> THE TASK
Write out word for word each line from the one containing "Added new error" through the close of the listing, including both ends. Pictures do not belong in the copy.

-- RECORDS FOR THIS TASK follows --

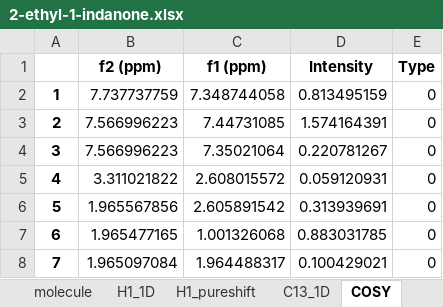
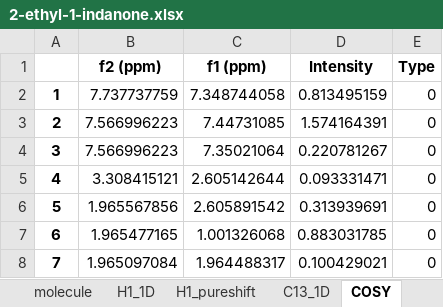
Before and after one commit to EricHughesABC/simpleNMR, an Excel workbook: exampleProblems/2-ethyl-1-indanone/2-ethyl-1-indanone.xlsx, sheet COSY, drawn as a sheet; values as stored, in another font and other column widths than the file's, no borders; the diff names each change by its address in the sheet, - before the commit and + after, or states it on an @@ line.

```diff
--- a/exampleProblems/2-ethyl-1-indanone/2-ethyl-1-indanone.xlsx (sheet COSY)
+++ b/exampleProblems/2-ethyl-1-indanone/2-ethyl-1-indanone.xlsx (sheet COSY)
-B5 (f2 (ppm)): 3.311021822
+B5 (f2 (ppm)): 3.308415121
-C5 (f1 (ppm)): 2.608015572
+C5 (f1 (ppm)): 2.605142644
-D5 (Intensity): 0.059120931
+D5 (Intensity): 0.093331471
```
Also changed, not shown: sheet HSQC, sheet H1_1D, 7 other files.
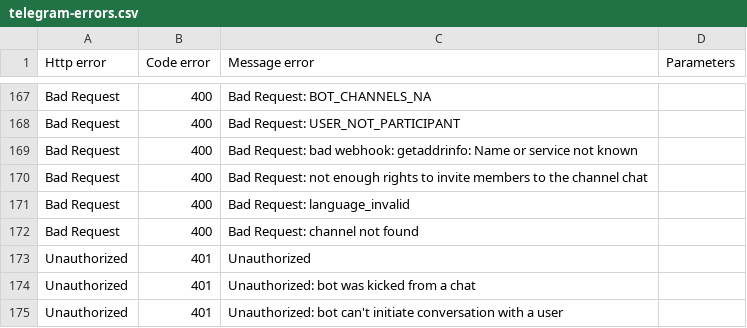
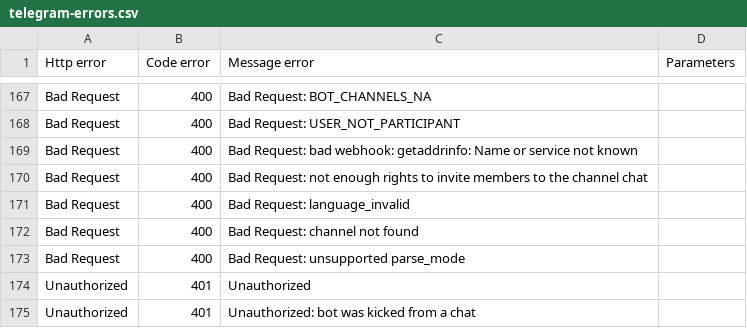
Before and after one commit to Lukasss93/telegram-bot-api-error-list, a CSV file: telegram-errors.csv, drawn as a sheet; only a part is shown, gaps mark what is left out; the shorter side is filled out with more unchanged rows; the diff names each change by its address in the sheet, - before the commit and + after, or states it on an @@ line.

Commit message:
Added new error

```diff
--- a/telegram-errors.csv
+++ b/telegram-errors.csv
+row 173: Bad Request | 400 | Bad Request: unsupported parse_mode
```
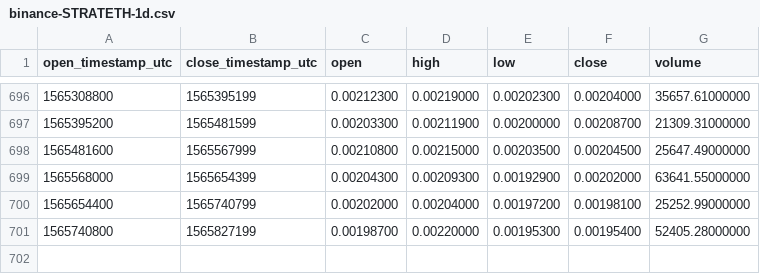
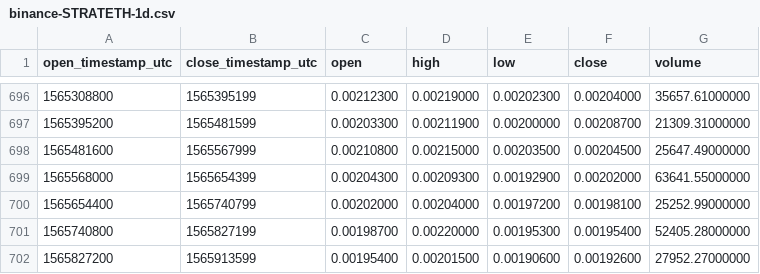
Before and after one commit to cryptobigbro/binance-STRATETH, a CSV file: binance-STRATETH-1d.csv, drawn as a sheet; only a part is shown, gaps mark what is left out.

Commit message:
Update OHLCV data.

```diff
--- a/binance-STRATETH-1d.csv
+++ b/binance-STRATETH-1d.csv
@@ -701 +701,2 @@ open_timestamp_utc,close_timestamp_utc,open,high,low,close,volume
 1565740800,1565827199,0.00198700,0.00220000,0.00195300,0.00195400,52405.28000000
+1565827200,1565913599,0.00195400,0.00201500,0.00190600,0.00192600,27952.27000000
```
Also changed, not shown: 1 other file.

-- RECORDS FOR THIS TASK concluded --

> YOUR RESPONSE
Added new error

```diff
--- a/telegram-errors.csv
+++ b/telegram-errors.csv
+row 173: Bad Request | 400 | Bad Request: unsupported parse_mode
```
Before and after one commit to cryptobigbro/binance-STRATETH, a CSV file: binance-STRATETH-1d.csv, drawn as a sheet; only a part is shown, gaps mark what is left out.

Commit message:
Update OHLCV data.

```diff
--- a/binance-STRATETH-1d.csv
+++ b/binance-STRATETH-1d.csv
@@ -701 +701,2 @@ open_timestamp_utc,close_timestamp_utc,open,high,low,close,volume
 1565740800,1565827199,0.00198700,0.00220000,0.00195300,0.00195400,52405.28000000
+1565827200,1565913599,0.00195400,0.00201500,0.00190600,0.00192600,27952.27000000
```
Also changed, not shown: 1 other file.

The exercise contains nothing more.